Here are some specs from Todd Lyons at SE:

  • Limited Edition Retro Cr-Mo Double Downtube Quadangle Frame w/ Looptail Rear End & Retro Dropouts
  • Chrome Alex Double Wall DM24 Rims
  • SE 3-pc 48-Spline CR-MO Cranks
  • Retro Blitz Seat w/ Bottle Opener
  • Fluted Seatpost
  • Quadangle Padset & Grip Donuts Included

Only 250 will be available in the US, so get a hold of your SE dealer now if you want one.

Related:
MacNeil Cruisers Coming Soon
Smitten with the Big Wheels
Knight Cruiser

Thrown-back; Bashguards and Twin-tubes
A little of this, and a lot of that…

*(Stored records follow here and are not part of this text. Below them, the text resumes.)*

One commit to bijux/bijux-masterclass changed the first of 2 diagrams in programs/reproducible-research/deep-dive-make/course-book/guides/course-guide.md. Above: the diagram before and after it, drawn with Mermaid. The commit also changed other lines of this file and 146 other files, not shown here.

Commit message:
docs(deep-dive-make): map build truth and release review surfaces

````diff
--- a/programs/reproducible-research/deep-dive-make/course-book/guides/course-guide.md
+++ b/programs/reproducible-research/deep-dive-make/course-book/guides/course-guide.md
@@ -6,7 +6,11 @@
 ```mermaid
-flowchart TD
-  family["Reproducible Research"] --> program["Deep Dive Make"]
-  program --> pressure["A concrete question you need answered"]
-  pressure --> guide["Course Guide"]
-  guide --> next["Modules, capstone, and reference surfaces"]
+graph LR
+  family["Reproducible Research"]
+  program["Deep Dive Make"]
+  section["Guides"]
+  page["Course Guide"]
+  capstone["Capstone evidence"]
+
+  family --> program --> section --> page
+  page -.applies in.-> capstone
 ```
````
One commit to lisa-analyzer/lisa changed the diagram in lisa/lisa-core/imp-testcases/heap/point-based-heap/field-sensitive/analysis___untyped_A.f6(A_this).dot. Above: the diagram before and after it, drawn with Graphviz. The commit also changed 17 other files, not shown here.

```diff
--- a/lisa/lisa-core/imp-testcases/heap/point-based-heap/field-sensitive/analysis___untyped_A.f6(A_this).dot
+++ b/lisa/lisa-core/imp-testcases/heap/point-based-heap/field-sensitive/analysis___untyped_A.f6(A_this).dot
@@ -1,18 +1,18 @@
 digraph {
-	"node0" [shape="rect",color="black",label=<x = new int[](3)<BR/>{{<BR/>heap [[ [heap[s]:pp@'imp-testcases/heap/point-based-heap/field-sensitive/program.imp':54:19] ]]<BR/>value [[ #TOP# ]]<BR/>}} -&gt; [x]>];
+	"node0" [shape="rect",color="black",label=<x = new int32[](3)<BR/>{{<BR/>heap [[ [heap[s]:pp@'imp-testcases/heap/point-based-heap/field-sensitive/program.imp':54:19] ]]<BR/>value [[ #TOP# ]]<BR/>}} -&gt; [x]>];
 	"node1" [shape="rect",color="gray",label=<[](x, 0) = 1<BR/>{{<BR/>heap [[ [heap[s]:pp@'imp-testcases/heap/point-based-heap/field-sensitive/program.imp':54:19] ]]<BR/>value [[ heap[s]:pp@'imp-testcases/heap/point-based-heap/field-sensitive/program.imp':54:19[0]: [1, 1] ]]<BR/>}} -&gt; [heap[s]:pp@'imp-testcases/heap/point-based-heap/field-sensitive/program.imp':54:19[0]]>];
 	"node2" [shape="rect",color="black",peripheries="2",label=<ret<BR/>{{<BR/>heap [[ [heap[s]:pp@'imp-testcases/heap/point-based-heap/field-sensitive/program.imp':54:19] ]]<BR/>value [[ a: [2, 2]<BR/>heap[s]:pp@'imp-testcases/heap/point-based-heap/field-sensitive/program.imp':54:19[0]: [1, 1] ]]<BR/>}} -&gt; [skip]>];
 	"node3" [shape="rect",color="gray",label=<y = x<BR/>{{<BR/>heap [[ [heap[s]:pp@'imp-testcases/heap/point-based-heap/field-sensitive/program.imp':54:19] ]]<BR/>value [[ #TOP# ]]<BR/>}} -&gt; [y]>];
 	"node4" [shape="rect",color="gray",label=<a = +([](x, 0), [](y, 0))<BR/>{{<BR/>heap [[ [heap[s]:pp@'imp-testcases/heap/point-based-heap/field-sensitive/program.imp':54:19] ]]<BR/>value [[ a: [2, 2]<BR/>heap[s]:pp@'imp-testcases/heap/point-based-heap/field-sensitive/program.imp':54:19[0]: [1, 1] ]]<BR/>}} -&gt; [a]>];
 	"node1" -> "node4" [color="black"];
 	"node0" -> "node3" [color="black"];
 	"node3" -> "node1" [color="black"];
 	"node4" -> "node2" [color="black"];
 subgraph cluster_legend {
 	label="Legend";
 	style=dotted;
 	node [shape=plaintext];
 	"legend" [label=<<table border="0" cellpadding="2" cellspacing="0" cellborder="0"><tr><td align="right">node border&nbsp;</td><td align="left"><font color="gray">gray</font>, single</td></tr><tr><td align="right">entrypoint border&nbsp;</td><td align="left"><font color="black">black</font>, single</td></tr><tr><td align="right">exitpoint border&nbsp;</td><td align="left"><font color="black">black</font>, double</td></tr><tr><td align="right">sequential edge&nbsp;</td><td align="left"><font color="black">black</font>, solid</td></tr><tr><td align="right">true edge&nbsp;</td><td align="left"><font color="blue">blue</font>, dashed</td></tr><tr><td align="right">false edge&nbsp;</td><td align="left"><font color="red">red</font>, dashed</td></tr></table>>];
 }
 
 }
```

A couple of new complete BMX bikes have been hitting the web in the past few days that reference earlier times in freestyle. One from the recent past, and one from the very beginning.

Subrosa Bash Bike

First, Subrosa has released news that they’re going to be doing a bashguard bike that is a modern take on the old Bully bashguard frame of the early 90s. As Ryan Sher, of Subrosa puts it on their site, “I can vividly remember seeing a bike that I only wished I could own, or even knew how to use; that bike was the Bully R.L. Inc”. He goes on to say that it was around this time that he was inspired by the progression of BMX, and the street riding “style” that became so prevalent.

Subrosa Bash Bike Detail

Ultimately, he says that it is about bringing the fun back into BMX. A topic that seems to be popping up in a number of places (Thanks, mcGoo – note I meant “sight”, not “site”, ugh). I’ll keep saying it – remember, this is about riding bikes, and bikes should be fun. If sliding on a plastic bashguard helps to get you there, cool, go for it.

2009 Haro Retro 1st Generation Freestyler Complete Bike

Next, there’s news that the retro Haro Bikes Gen-1 Freestyler is  finally happening. After a couple years of speculation, and a few prototypes (one of which was at last year’s Interbike), there are images of the 2009 Haro Bikes catalog floating around that shows what should be close to the production version of the retro Freestyler, based on Bob Haro’s original Haro Freestyler,the predecesor to the ubiquitous Haro Master. As with the Subrosa Bash Bike, it looks like an integrated headtube and “updated geometry”, as they say in the catalog, are part of the package.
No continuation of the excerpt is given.